Search the records below for the string "width", and report each line that contains it.
****************************************
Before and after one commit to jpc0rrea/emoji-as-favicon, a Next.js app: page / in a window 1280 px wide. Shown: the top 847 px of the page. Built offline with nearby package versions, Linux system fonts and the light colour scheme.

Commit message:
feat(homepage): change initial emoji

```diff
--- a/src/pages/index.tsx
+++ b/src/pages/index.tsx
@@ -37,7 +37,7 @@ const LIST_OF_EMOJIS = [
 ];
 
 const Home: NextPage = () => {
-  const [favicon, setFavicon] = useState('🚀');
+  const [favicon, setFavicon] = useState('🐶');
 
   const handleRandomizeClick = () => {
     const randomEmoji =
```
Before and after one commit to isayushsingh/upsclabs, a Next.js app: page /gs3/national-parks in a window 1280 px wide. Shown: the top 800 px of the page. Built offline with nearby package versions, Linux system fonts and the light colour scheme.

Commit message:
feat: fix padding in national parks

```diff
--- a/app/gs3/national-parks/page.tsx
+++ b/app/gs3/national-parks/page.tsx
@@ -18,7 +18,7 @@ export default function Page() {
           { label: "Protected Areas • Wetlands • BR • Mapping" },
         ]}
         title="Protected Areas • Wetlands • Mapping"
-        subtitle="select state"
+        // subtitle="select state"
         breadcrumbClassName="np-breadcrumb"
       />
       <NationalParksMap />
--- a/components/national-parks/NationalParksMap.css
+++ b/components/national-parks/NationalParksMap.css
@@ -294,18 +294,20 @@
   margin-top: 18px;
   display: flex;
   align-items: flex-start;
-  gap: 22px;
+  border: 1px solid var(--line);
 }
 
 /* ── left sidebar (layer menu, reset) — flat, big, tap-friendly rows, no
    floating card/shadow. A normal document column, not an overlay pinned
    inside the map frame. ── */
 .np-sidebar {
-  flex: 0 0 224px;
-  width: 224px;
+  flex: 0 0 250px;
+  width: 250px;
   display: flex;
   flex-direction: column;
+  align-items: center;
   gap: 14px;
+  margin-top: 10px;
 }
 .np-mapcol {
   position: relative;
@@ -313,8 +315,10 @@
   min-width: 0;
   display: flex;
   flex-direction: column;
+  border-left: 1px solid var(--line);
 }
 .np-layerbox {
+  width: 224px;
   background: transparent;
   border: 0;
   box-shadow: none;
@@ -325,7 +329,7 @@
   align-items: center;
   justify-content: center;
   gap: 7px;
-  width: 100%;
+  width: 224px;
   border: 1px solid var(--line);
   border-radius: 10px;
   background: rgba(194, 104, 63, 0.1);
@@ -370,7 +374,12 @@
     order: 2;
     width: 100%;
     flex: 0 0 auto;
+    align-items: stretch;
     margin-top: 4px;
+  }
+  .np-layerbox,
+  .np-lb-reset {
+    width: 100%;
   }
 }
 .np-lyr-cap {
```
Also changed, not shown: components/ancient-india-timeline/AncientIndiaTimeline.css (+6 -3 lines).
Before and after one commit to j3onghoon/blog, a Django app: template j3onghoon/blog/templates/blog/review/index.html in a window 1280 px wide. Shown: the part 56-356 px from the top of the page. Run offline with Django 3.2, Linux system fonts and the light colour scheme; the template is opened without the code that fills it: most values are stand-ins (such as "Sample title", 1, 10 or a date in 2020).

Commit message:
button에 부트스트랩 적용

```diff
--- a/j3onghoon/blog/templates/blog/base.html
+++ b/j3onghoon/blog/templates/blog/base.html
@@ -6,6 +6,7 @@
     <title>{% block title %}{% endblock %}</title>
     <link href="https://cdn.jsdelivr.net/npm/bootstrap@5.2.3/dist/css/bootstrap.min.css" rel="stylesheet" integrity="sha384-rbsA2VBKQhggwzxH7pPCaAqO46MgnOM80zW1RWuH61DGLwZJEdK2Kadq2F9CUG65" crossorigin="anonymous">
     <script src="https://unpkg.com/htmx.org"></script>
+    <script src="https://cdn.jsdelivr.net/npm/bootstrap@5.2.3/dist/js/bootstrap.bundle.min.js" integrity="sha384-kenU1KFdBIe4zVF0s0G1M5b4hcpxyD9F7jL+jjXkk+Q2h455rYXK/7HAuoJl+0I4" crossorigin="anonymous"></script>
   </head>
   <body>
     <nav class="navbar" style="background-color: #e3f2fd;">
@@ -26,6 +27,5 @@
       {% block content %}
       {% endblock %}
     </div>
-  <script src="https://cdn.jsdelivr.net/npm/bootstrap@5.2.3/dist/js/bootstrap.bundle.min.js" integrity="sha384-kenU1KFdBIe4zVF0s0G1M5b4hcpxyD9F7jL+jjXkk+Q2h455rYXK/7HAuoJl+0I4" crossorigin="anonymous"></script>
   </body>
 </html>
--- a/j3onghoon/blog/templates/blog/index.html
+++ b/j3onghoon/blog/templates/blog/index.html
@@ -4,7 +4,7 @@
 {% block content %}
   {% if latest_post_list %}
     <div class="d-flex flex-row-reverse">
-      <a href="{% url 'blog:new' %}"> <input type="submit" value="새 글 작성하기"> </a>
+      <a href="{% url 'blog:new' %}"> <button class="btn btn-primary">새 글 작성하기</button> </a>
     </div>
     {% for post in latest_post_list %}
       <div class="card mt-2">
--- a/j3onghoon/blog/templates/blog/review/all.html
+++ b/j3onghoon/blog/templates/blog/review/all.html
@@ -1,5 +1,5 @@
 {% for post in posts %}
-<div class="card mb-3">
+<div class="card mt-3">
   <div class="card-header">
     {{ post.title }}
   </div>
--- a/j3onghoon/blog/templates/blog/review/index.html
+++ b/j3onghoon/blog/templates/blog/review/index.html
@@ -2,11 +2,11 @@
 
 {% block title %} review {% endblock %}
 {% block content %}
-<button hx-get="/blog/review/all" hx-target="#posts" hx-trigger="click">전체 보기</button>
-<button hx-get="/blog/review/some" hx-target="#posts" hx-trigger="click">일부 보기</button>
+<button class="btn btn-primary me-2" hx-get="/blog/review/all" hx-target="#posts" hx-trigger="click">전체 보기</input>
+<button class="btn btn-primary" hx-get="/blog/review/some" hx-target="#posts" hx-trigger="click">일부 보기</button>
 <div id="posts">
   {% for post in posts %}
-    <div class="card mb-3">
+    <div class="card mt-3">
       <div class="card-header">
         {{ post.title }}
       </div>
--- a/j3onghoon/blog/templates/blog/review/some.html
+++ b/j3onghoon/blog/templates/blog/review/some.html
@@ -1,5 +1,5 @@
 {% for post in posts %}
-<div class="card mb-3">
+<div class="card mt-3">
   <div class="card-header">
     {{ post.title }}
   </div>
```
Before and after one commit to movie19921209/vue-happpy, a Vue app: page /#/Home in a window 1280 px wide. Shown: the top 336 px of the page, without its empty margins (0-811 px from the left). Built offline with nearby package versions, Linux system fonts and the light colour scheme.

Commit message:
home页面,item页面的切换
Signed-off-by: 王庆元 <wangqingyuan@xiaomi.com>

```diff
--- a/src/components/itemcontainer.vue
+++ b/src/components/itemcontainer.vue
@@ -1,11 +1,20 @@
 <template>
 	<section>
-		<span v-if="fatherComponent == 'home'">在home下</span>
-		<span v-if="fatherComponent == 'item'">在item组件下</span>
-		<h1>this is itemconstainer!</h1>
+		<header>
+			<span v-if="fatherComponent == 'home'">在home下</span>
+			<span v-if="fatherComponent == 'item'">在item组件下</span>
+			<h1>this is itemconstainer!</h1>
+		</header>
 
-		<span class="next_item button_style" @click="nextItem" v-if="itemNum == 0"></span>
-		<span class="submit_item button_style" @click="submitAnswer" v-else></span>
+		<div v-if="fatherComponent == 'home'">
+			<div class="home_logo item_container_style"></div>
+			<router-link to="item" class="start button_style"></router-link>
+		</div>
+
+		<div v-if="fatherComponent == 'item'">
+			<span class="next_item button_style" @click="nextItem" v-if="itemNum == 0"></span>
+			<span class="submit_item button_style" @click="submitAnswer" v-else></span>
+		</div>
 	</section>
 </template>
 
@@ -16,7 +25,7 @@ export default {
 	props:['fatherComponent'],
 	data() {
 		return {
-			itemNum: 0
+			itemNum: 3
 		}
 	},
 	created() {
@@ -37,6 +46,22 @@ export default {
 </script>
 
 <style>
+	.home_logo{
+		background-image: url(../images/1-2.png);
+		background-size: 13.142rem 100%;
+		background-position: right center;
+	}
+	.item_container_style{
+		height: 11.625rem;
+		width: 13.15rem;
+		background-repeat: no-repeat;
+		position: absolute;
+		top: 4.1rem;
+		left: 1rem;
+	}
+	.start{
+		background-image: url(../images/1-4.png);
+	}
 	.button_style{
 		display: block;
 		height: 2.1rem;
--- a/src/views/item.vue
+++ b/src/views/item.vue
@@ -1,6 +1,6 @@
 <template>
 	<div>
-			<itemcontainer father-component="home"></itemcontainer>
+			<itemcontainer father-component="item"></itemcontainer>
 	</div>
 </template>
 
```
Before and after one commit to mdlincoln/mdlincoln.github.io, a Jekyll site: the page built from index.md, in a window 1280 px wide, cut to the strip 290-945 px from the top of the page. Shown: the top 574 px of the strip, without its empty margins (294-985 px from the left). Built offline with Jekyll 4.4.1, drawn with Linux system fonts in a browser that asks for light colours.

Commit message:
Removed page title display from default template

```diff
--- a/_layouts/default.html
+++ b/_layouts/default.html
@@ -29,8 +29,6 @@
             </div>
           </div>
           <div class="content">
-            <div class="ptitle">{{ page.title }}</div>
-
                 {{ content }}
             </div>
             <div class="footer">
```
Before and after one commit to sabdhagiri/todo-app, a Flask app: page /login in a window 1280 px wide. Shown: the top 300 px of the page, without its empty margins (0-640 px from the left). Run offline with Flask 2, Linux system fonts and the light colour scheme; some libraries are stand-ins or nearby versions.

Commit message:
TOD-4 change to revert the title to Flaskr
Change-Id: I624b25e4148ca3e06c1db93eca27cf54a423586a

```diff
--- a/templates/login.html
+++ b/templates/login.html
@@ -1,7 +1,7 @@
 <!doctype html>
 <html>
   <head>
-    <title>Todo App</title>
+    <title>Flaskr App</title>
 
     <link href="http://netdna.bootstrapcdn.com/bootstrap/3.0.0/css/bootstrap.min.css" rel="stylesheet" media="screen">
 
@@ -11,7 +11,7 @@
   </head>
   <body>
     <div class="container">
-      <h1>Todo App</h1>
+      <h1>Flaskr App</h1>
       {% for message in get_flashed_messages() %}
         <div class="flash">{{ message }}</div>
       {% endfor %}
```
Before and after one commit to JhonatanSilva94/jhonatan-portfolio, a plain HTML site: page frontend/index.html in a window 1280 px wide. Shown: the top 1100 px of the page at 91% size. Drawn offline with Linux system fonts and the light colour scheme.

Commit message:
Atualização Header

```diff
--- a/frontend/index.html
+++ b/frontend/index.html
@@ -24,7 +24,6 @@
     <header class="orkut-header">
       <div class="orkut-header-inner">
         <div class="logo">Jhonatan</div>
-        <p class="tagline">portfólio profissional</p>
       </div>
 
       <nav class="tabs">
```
****************************************
**Finished exercise:**
-  width: 224px;
+  width: 250px;
   min-width: 0;
+  width: 224px;
-  width: 100%;
+  width: 224px;
     width: 100%;
+    width: 100%;
+		width: 13.15rem;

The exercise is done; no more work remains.